With the drop handlebars, the Sagres riding position was already in a pretty low position. I never used it for sprinting, but the position was good for marathons and long distance. For causal rides I'd use the brake levers for a hand rest, which they were designed for and made it easy to use the brakes with your middle and ring fingers. It's an easy bike to cruise on at 20 to 25mph, and I personally know it was stable at 50mph going downhill, though hitting a bump or pothole at that speed probably would have been fatal.

I've found more than one article about bike fitting. You want the seat as high as possible without straightening your leg so far that you rock your pelvis forward. That's usually the height from which you can just reach the bottom pedal with your heel. Then you check the fore-and-aft position by assuming your riding position with the ball of your foot on the forward level pedal (3 or 9 o'clock, depending on how you view it). A plumb line should show that the end of your knee is above the spindle.

With a laser plumb line, that's exactly what I got with a layback seat on my Radrunner. The Evryjourney also gives me that position. I imagine that's true of your Sagres.

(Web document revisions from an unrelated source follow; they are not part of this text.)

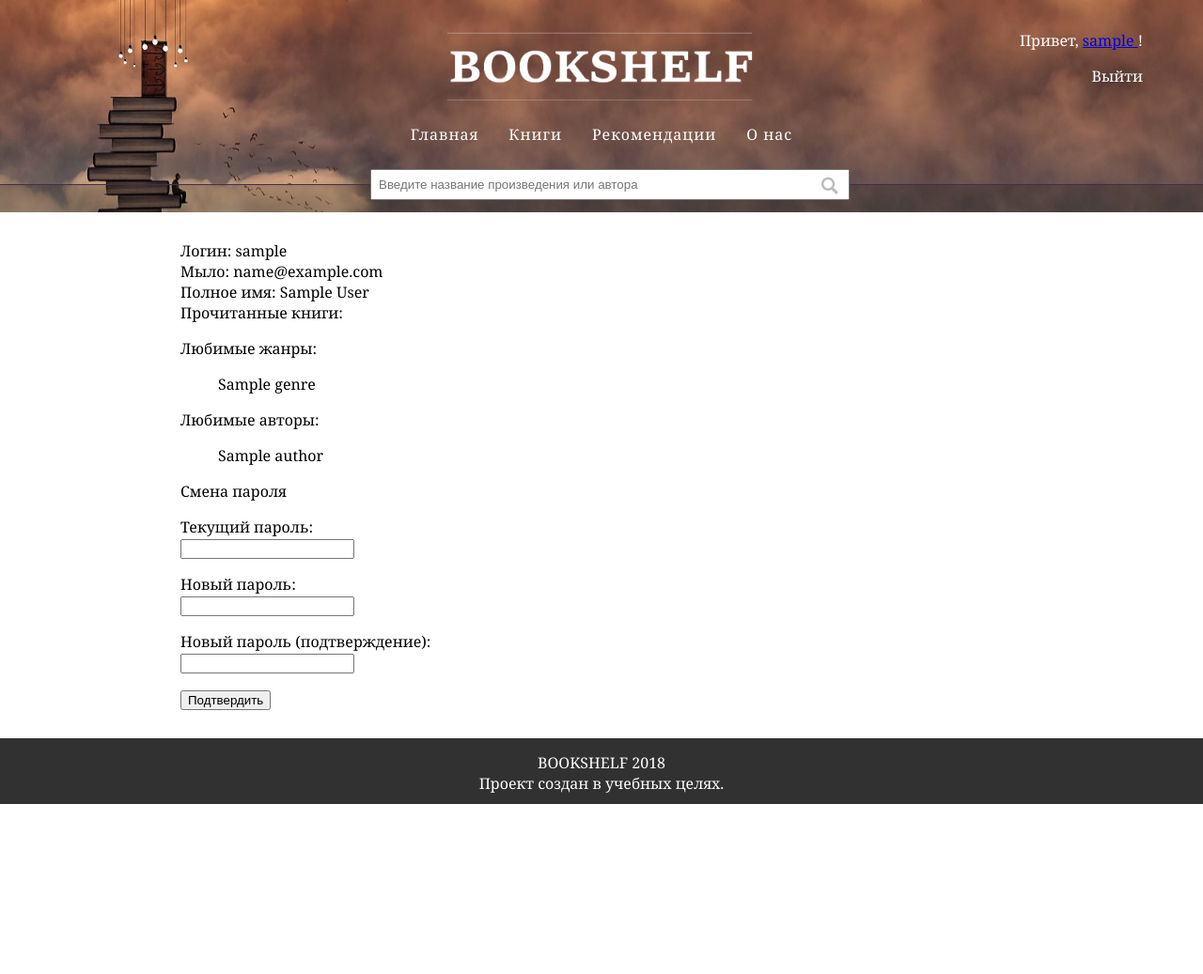
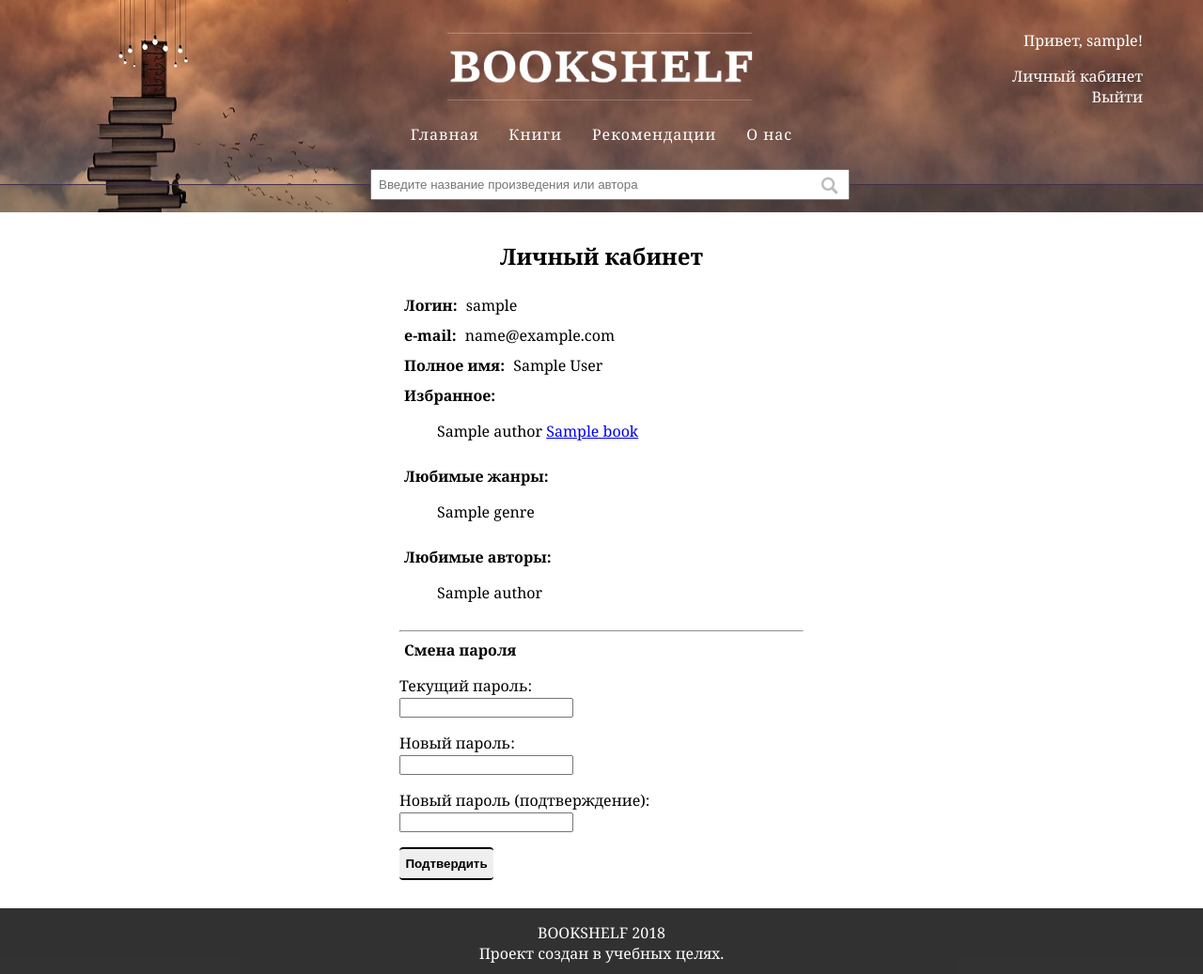
Before and after one commit to ssu-411/project, a Django app: page /user/1 in a window 1280 px wide. Shown: the whole page at 94% size. Before the commit the page ends 856 px from the top, so only its background shows below. Run offline with Django 3.2, Linux system fonts and the light colour scheme; a user stored in the database is signed in; tables that the repository leaves empty hold one stand-in row (values such as "Sample post"); some libraries are stand-ins or nearby versions.

Commit message:
create profile UI page

```diff
--- a/bookshelf/registration/templates/user.html
+++ b/bookshelf/registration/templates/user.html
@@ -1,37 +1,61 @@
 {% extends 'main.html' %}
 
+{% block title %} Profile {% endblock %}
+
+{% load static %}
+
 {% block content %}
-    Логин: {{ profile.user.username }} <br>
-    Мыло: {{ profile.user.email }} <br>
-    Полное имя: {{ profile.user.get_full_name }} <br>
+    <h2 style="text-align: center">Личный кабинет</h2>
+    <div class="profile">
+        <div class="fieldWrapper">
+            <div class="profile_div">Логин:</div>
+            {{ profile.user.username }}
+        </div>
 
-    Прочитанные книги:
+        <div class="fieldWrapper">
+            <div class="profile_div">e-mail:</div>
+            {{ profile.user.email }}
+        </div>
+
+        <div class="fieldWrapper">
+            <div class="profile_div">Полное имя:</div>
+            {{ profile.user.get_full_name }}
+        </div>
+
+        <div class="fieldWrapper">
+            <div class="profile_div">Избранное:</div>
             <ul>
-        {% for book in profile.already_read.all %}
+                {% for book in profile.to_read.all %}
                     <li>{{ book.get_authors }} <a href="/book/{{ book.id }}">{{ book.title }}</a></li>
                 {% endfor %}
             </ul>
+        </div>
 
-    Любимые жанры:
+        <div class="fieldWrapper">
+            <div class="profile_div">Любимые жанры:</div>
             <ul>
                 {% for genre in profile.favorite_genres.all %}
                     <li>{{ genre.name }}</li>
                 {% endfor %}
             </ul>
+        </div>
 
-    Любимые авторы:
+        <div class="fieldWrapper">
+            <div class="profile_div">Любимые авторы:</div>
             <ul>
                 {% for author in profile.favorite_author.all %}
                     <li>{{ author.name }}</li>
                 {% endfor %}
             </ul>
+        </div>
 
+        <hr>
         {% if form %}
             {% if changed %}
                 Пароль успешно сменен
             {% endif %}
             <form method="post">
-            Смена пароля
+                <div class="profile_div">Смена пароля</div>
                 {% csrf_token %}
                 {% for field in form %}
                     <p>
@@ -42,7 +66,8 @@
                         <p style="color: red">{{ error }}</p>
                     {% endfor %}
                 {% endfor %}
-            <button type="submit">Подтвердить</button>
+                <button type="submit" class="profile_btn">Подтвердить</button>
             </form>
         {% endif %}
+    </div>
 {% endblock %}
--- a/bookshelf/registration/views.py
+++ b/bookshelf/registration/views.py
@@ -1,3 +1,4 @@
+from django.contrib.auth.models import User
 from django.contrib.auth.views import PasswordChangeView
 from django.shortcuts import render, redirect
 from django.utils.decorators import method_decorator
@@ -62,7 +63,7 @@
             context = super().get_context_data(**kwargs)
         else:
             context = {}
-        context['profile'] = MyUser.objects.get(id=user_id)
+        context['profile'] = MyUser.objects.get(user=User.objects.get(id=user_id))
         self.extra_context['changed'] = False
         return context
 
--- a/bookshelf/static/style.css
+++ b/bookshelf/static/style.css
@@ -167,6 +167,12 @@
     margin: auto;
 }
 
+.profile {
+    min-width: 430px;
+    max-width: 40%;
+    margin: auto;
+}
+
 .fieldWrapper {
     padding-top: 5px;
     padding-bottom: 5px;
@@ -242,7 +248,7 @@
     z-index: 999;
 }
 
-.oops{
+.oops {
     height: 210px;
     width: 260px;
     background: url(/static/oops.png) no-repeat;
@@ -271,30 +277,32 @@
     vertical-align: top;
 }
 
-.block{ min-width: 200px; }
+.block {
+    min-width: 200px;
+}
 
 tr.border_top td {
-  border-top: 1pt solid #848484;
-  padding-bottom: 10px;
+    border-top: 1pt solid #848484;
+    padding-bottom: 10px;
 }
 
-ul{
+ul {
     list-style: none;
 }
 
 .rating {
-    float:left;
+    float: left;
 }
 
 .rating:not(:checked) > input {
     position: absolute;
     top: -9999px;
-    clip: rect(0,0,0,0);
+    clip: rect(0, 0, 0, 0);
 }
 
 .rating:not(:checked) > label {
     float: right;
-    width :1em;
+    width: 1em;
     padding: 0 .1em;
     overflow: hidden;
     white-space: nowrap;
@@ -302,7 +310,7 @@
     font-size: 200%;
     line-height: 1.2;
     color: #ddd;
-    text-shadow: 1px 1px #bbb, 2px 2px #666, .1em .1em .2em rgba(0,0,0,.5);
+    text-shadow: 1px 1px #bbb, 2px 2px #666, .1em .1em .2em rgba(0, 0, 0, .5);
 }
 
 .rating:not(:checked) > label:before {
@@ -311,13 +319,13 @@
 
 .rating > input:checked ~ label {
     color: #f70;
-    text-shadow:1px 1px #c60, 2px 2px #940, .1em .1em .2em rgba(0,0,0,.5);
+    text-shadow: 1px 1px #c60, 2px 2px #940, .1em .1em .2em rgba(0, 0, 0, .5);
 }
 
 .rating:not(:checked) > label:hover,
 .rating:not(:checked) > label:hover ~ label {
     color: gold;
-    text-shadow:1px 1px goldenrod, 2px 2px #B57340, .1em .1em .2em rgba(0,0,0,.5);
+    text-shadow: 1px 1px goldenrod, 2px 2px #B57340, .1em .1em .2em rgba(0, 0, 0, .5);
 }
 
 .rating > input:checked + label:hover,
@@ -326,7 +334,7 @@
 .rating > input:checked ~ label:hover ~ label,
 .rating > label:hover ~ input:checked ~ label {
     color: #ea0;
-    text-shadow:1px 1px goldenrod, 2px 2px #B57340, .1em .1em .2em rgba(0,0,0,.5);
+    text-shadow: 1px 1px goldenrod, 2px 2px #B57340, .1em .1em .2em rgba(0, 0, 0, .5);
 }
 
 .rating > label:active {
@@ -349,3 +357,20 @@
     color: darkred;
     text-decoration: none;
 }
+
+.profile_div {
+    display: inline;
+    font-size: 16px;
+    font-weight: bold;
+    width: 200px;
+    height: 100px;
+    padding: 5px;
+}
+
+.profile_btn {
+    width: 100px;
+    height: 35px;
+    font-weight: bold;
+    border-style: solid none;
+    border-radius: 4px;
+}
--- a/bookshelf/templates/main.html
+++ b/bookshelf/templates/main.html
@@ -24,8 +24,9 @@
 <header class="top_section">
     <div class="head_right">
         {% if user.is_authenticated %}
-            Привет, <a href="/user/{{ user.id }}">{{ user.username }} </a>!
-            <p><a class="link" href="/logout/">Выйти</a></p>
+            Привет, <a class="link" href="/user/{{ user.id }}">{{ user.username }}</a>!
+            <p></p><a class="link" href="/user/{{ user.id }}">Личный кабинет</a>
+            <a class="link" href="/logout/">Выйти</a></p>
         {% else %}
             <a class="link" onclick="show()" style="cursor:pointer">Вход</a> /
             <a class="link" href="/register">Регистрация</a>
```
Lines whose indentation alone changed are shown as unchanged.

I was in first grade when I began putting in miles on a Jackson. Later, I rode a similar Huffy Sportsman what was also in the family. I was 14 by the time I had $20 to buy my own decrepit looking Jackson, which had cost $10 new. When I got home, my homicidal brother deliberately hit the back of my front wheel with a basketball. I was probably going 10 mph, in high gear. One might have expected the wheel to veer out from under me, and I would be thrown headlong. My riding position was so stable that the wheel didn't deviate noticeably. However, the decrepit fender crumpled, locking the wheel and causing the bike to go end over end. Because of my stable relationship to the bars, as they went down, I could somersault over them, landing neatly on my feet. I like a bike that handles that way!

I guess I leaned forward about 25 degrees, similar to the position on British and German motorcycles in those days. It didn't reduce air drag much. Nowadays there are flat bars with prongs out front so the rider can choose between stability-comfort and low drag.